The “Three Token Pillars” portfolio is democratically proportioned between the Three Pillars of the Token Economy & Interchain:

CryptoCurreny – Security Tokens (STO) – Decentralized Finance (DeFi)

With this portfolio, we will identify and take advantage of the opportunities within the Three
Pillars of ReadySetCrypto. We aim to Capitalise on the collective knowledge and experience of the RSC
community & build model portfolios containing the premier companies and projects
in the industry and manage risk allocation suitable for as many people as

The Second Phase of the RSC Community Portfolio V3 was to give us a general idea of the weightings people desire in each of the three pillars and also member’s risk tolerance.
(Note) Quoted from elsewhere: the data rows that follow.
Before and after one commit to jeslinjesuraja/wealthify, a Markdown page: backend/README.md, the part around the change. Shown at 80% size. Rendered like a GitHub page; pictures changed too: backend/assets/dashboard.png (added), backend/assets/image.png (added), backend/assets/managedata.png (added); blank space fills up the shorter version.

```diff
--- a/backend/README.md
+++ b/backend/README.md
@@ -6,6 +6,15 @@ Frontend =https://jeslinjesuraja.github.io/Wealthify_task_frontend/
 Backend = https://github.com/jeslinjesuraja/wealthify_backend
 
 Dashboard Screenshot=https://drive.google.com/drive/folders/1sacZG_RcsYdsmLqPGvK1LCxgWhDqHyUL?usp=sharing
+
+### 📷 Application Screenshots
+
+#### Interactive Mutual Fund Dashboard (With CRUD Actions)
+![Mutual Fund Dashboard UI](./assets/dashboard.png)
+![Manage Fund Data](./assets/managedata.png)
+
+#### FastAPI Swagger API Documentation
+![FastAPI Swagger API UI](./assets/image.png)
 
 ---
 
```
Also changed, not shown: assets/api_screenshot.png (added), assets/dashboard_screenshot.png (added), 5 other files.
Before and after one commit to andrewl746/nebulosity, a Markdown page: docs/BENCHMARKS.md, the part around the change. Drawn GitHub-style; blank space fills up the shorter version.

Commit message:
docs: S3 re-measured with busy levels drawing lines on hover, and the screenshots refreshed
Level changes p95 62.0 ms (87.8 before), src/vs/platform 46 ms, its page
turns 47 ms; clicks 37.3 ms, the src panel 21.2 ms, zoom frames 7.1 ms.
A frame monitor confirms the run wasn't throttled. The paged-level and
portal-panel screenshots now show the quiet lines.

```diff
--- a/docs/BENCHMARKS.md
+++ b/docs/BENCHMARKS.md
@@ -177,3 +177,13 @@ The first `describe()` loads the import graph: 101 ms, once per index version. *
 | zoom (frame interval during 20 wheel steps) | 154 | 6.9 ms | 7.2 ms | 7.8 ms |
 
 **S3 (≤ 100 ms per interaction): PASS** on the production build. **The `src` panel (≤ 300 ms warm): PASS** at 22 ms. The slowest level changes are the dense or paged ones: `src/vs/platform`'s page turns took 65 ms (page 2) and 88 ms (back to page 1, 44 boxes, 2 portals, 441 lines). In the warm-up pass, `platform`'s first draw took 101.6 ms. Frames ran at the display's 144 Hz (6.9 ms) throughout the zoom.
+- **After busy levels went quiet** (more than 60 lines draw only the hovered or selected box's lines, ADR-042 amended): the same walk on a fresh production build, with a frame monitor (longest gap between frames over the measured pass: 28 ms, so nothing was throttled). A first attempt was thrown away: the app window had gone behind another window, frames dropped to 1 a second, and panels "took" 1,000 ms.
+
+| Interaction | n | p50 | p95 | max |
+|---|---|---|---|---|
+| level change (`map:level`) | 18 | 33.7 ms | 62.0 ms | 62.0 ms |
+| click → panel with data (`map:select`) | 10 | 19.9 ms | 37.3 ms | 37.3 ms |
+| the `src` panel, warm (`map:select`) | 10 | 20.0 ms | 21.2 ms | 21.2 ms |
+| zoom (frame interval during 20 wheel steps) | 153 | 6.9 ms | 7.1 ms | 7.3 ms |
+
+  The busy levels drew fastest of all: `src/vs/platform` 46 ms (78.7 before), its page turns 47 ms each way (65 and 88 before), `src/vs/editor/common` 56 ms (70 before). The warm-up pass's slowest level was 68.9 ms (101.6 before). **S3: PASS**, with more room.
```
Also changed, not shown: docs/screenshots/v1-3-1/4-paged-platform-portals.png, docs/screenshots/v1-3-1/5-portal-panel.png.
The Third Phase of the RSC Community Portfolio V3 has us closing in on a finalized portfolio allocation before we consolidated onto the highest quality projects.

Our Current Allocation As Of Phase Three:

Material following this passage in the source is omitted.